When Elisha sent Gehazi, his servant, to the Shunamite woman’s house with instructions to “lay my staff upon the face of the child” (2 Kings 4:29, KJV), an interesting thing happened when the servant did so. According to the narrative, Gehazi “laid the staff upon the face of the child; but there was neither voice, nor hearing. Wherefore he went again to meet him, and told him, saying, ‘The child is not awaked.’ And when Elisha was come into the house, behold, the child was dead, and laid upon his bed” (vv. 31-32). The prophet’s rod had failed.
By issuing the instructions, Elisha demonstrated that he did not believe it was necessary for him to go to the house. He expected his rod to have some effect without him being there.
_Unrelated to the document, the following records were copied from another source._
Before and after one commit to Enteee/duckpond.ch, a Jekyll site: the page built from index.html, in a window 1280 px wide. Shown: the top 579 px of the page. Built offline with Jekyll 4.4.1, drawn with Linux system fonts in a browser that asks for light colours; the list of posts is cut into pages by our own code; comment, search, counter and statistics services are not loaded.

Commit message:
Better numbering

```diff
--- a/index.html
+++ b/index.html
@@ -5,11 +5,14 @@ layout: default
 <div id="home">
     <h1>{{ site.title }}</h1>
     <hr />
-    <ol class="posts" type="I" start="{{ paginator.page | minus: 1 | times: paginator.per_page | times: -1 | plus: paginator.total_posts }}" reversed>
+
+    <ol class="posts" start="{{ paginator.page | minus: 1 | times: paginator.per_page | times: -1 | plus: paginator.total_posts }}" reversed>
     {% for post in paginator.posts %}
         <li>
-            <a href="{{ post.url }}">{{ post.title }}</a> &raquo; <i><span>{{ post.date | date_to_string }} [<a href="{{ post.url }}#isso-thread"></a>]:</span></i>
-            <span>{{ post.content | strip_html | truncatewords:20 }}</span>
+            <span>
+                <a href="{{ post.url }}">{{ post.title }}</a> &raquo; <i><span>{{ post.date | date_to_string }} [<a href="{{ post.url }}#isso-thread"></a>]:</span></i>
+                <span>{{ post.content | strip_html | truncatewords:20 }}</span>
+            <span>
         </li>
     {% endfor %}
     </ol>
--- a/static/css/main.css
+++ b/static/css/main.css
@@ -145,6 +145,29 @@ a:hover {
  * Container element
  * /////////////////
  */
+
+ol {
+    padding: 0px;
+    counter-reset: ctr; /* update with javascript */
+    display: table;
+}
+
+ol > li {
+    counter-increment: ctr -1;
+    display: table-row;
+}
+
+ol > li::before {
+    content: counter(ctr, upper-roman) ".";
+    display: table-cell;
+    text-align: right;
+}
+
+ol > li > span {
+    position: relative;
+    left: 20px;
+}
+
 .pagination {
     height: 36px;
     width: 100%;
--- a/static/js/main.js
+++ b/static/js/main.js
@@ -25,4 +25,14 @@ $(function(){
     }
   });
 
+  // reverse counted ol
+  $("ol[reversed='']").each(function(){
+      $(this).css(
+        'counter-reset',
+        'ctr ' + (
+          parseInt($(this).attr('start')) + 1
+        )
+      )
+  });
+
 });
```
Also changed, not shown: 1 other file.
He had seen the power of God demonstrated through a mantle when his mentor, Elijah, used one to strike the water and a path opened up through the river for them to cross over on dry ground (2 Kings 2:8). He would have been familiar with the story of Moses who, as instructed by God, had stretched his rod and watched as the Red Sea parted and the children of Israel walked through it on dry ground (Exodus 14:16, 21). And there were other instances (e.g. Exodus 7:19-20), but this time nothing happened and we are not told why.
Could it be that Elisha had resorted to using gimmicks instead of relying on God? According to the Preacher’s Homiletical, “The act was allowed to fail, in order to show that only through humble and dependent prayer could God’s power be entreated.” It could also be that whereas in other instances the object was in the hand of those of whom God approved, this time it was in the hand of a trusted servant whose heart was so corrupt, as he would later demonstrate, that he and his descendants were cursed with leprosy (2 Kings 5:15-27). Certainly, God can use anyone and/or anything to accomplish His purposes. However, the power is never resident in the object but is always resident in God. In other words, our faith must never be in an object, not even the Bible, no matter who holds it. To get results, our faith must always be in God as He reveals Himself to us in His word (Mark 11:22-24).
The miracle of the child being brought back to life started when Elisha went into the room where the boy laid, closed the door, “and prayed unto the LORD” (2 Kings 4:33). Modelling his mentor, he stretched himself upon the child (see 1 Kings 17:17-25) to complete the resuscitation (2 Kings 4:34-35). The general lesson here is profound: there are no shortcuts to obtaining God’s blessings and favour. For Elisha, sending Gehazi with the rod was easy; seeking the will of God would probably take time. However, as James reminds us, “The heartfelt and persistent prayer of a righteous man (believer) can accomplish much [when put into action and made effective by God—it is dynamic and can have tremendous power]” (James 5:16, AMP). There it is, hidden in plain sight. No shortcuts, no gimmicks; it’s all God and the power of prayer. No matter how long it takes. Just ask Elisha.